The owners agree in writing on practice goals, with a planning horizon that may stretch 10 years or longer. The depth of this plan should be in keeping with your aspirations, scale and environment. For the typical $5 million private practice, a thorough strategic plan runs about 15 pages and describes the current and expected health-care delivery environment you work in, your service area and your desired service mix (ie, areas you want to get into or avoid).

Your plan will spell out the desired provider mix (ie, the MD:OD ratio) and growth rate targets. This plan should be updated annually by the board, even in a solo practice, and a summary version should be shared with even the most junior staff so they have a context for understanding their manager’s priority tasks.

3. LIST OF NEAR-TERM TACTICAL PRIORITIES

The management team, following and aligned with the strategic plan, should list the current year’s chief objectives and action. For example, if the strategic goal is to ramp up clinical and surgical volumes, several actions may be needed: increased outreach efforts, additions to staff, adding an extra exam room or two and the like.

To increase the odds of completion, each tactical priority should have a declared deadline and name the person responsible for it. Strategic plans without an underlying tactical priority list are as ineffective as tactical lists without an underlying strategic plan. Both work together to aid alignment and accountability.

4. OPERATIONS DOCUMENTATION

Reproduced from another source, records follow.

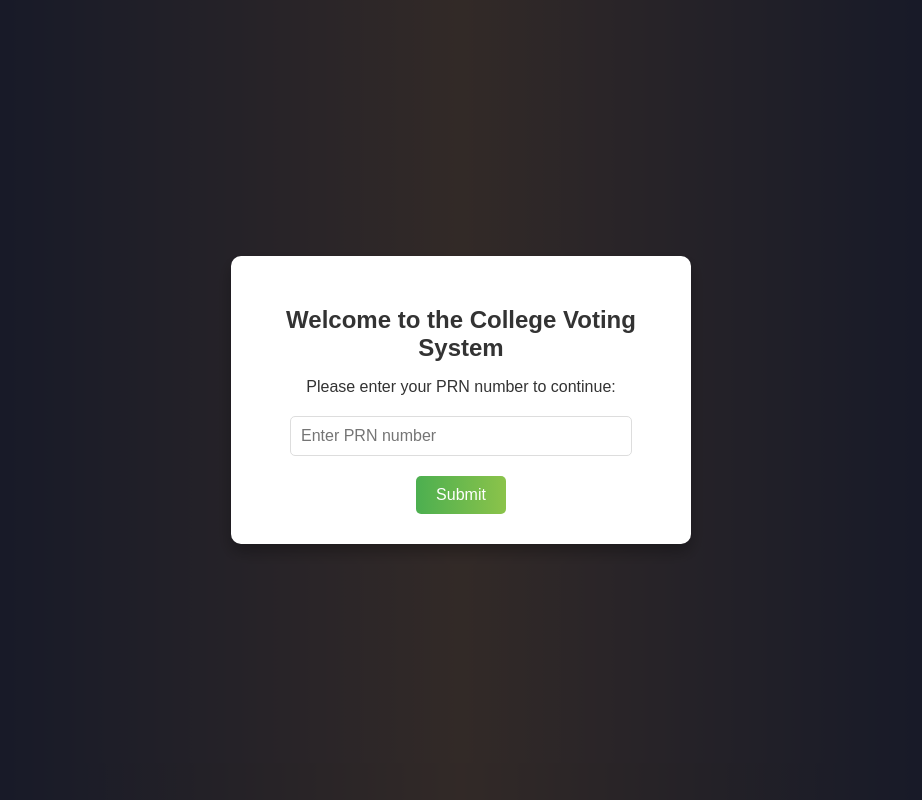
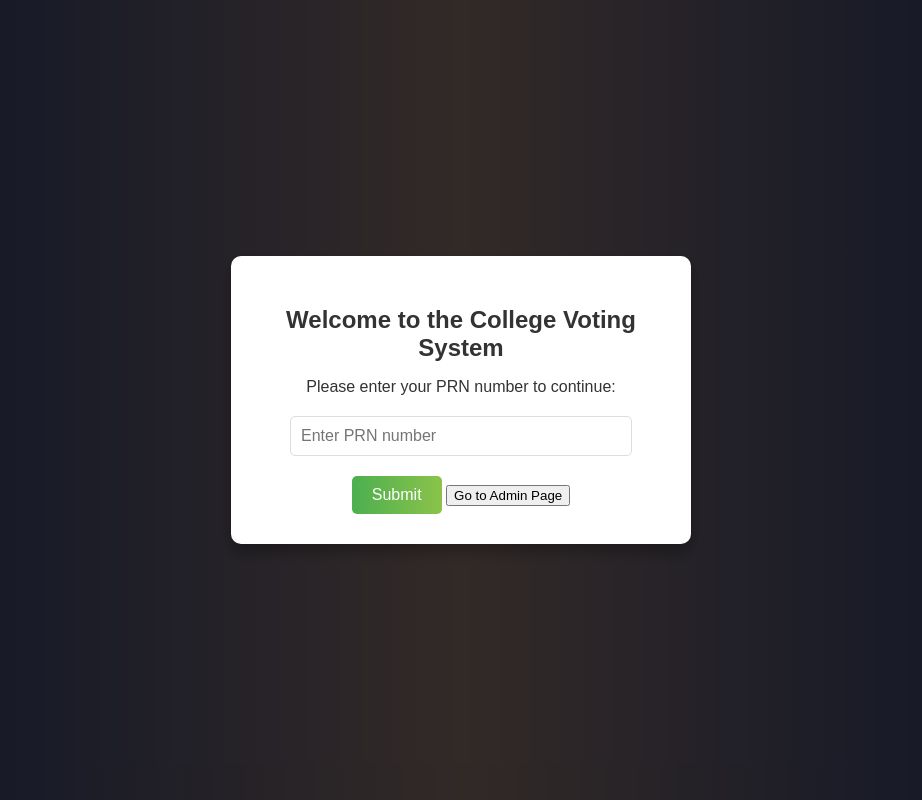
Before and after one commit to drg-ganvir/onlinevoting, a plain HTML site: page index.html in a window 1280 px wide. Shown: the whole page, without its empty margins (179-1101 px from the left). Drawn offline with Linux system fonts and the light colour scheme.

Commit message:
Update index.html

```diff
--- a/index.html
+++ b/index.html
@@ -8,6 +8,7 @@
   <link rel="stylesheet" href="https://cdnjs.cloudflare.com/ajax/libs/font-awesome/6.0.0-beta3/css/all.min.css">
 </head>
 <body>
+
   <!-- PRN Modal -->
   <div id="prn-modal" class="modal">
     <div class="modal-content">
@@ -15,8 +16,12 @@
       <p>Please enter your PRN number to continue:</p>
       <input type="text" id="prn-input" placeholder="Enter PRN number" maxlength="10">
       <button class="submit-prn-btn" onclick="submitPRN()">Submit</button>
+
+      <!-- Admin Button -->
+      <button class="admin-login-btn" onclick="redirectToAdminPage()">Go to Admin Page</button>
     </div>
   </div>
+
 
   <!-- Main Content -->
   <div class="container hidden" id="main-content">
@@ -29,6 +34,7 @@
           </div>
         </div>
       </header>
+
 
 
     <main>
@@ -76,5 +82,12 @@
   </div>
 
   <script src="script.js"></script>
+
+  <script>
+    // Redirect to Admin Page
+    function redirectToAdminPage() {
+      window.location.href = "admin.html"; // Redirect to admin login page
+    }
+  </script>
 </body>
 </html>
```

We visit some practices where the staff have no documentation to guide how they do their jobs. Everyone just “wings it.” Operations are different from one office satellite to the next. Each optical branch does their own buying on a whim. Sometimes even the most mundane operations documentation — the personnel manual and job descriptions — are absent.

In the typical private practice, it takes a few hundred pages to spell everything out. Operations manuals, if they are used regularly and updated, align staff at several levels. They are the training document used to assure that new workers learn how YOU want the job done. They are a process auditing tool, so you can check to make sure staff are not drifting or cutting corners. And they are a handy refresher course, valuable for even the most experienced worker.

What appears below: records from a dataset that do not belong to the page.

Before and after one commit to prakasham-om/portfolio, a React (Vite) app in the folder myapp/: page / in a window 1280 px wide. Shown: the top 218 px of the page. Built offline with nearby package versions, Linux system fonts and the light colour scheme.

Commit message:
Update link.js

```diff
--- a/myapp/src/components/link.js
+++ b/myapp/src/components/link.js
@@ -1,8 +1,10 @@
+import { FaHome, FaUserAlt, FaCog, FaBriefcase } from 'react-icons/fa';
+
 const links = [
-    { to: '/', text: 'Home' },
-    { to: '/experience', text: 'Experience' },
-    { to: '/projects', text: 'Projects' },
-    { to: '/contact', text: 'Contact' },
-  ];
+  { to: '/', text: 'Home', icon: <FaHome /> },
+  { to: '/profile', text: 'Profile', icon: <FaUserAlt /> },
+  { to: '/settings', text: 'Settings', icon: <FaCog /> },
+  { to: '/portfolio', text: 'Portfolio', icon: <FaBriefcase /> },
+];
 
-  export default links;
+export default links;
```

5. CLINICAL CARE PATHWAYS

There are reasonable differences from one doctor to the next in how a given patient’s care should be administered. Some doctors want tests before the exam, while others want tests after the exam. Some prescribe drugs or a surgical maneuver that others avoid.

But, in the best practices we see, the providers compare notes and agree to the greatest extent possible on how patients should be worked up, examined and treated. In a clinically aligned practice, staff training is easier as staff don’t have to learn multiple ways to work up the same patient for different doctors. And, if care pathways are combined with regular quality assurance auditing, patient care and provider skills all improve.

6. STAFF MANAGEMENT AND HUMAN RESOURCE POLICIES

Every new hire should only be undertaken with a clear, written position description. New staff should be on-boarded from a checklist. Personnel policies should be clear and uniformly enforced. Performance reviews should be regularly and fairly applied with enough oversight from the administrator to assure that standards are uniformly imposed from one department to the next.

7. REGULAR, EFFECTIVE MEETINGS

We are a social species. Most of us enjoy gathering with our practice tribe and comparing notes. But practice meetings at every level (board meetings, management team meetings, department-level meetings) are often dull and inefficient. If this is true of your practice meetings, compare yourself to this checklist:

  • Meetings are held at appropriate intervals (typical: bi-weekly for managers, monthly for the board and quarterly of all-hands).
  • A written agenda is distributed well in advance.
  • Every meeting has something that keeps attendees engaged; examples include a guest speaker, a group exercise, positive announcements and abundant praise and recognition.
  • A strong leader is clearly in charge of the meeting.
  • Issues are “brought in for a landing” ... not just glossed over.
  • Board meetings use Robert’s Rules of Order (especially: motions and formal discussions and votes).
  • Follow-up minutes of appropriate detail are distributed. OM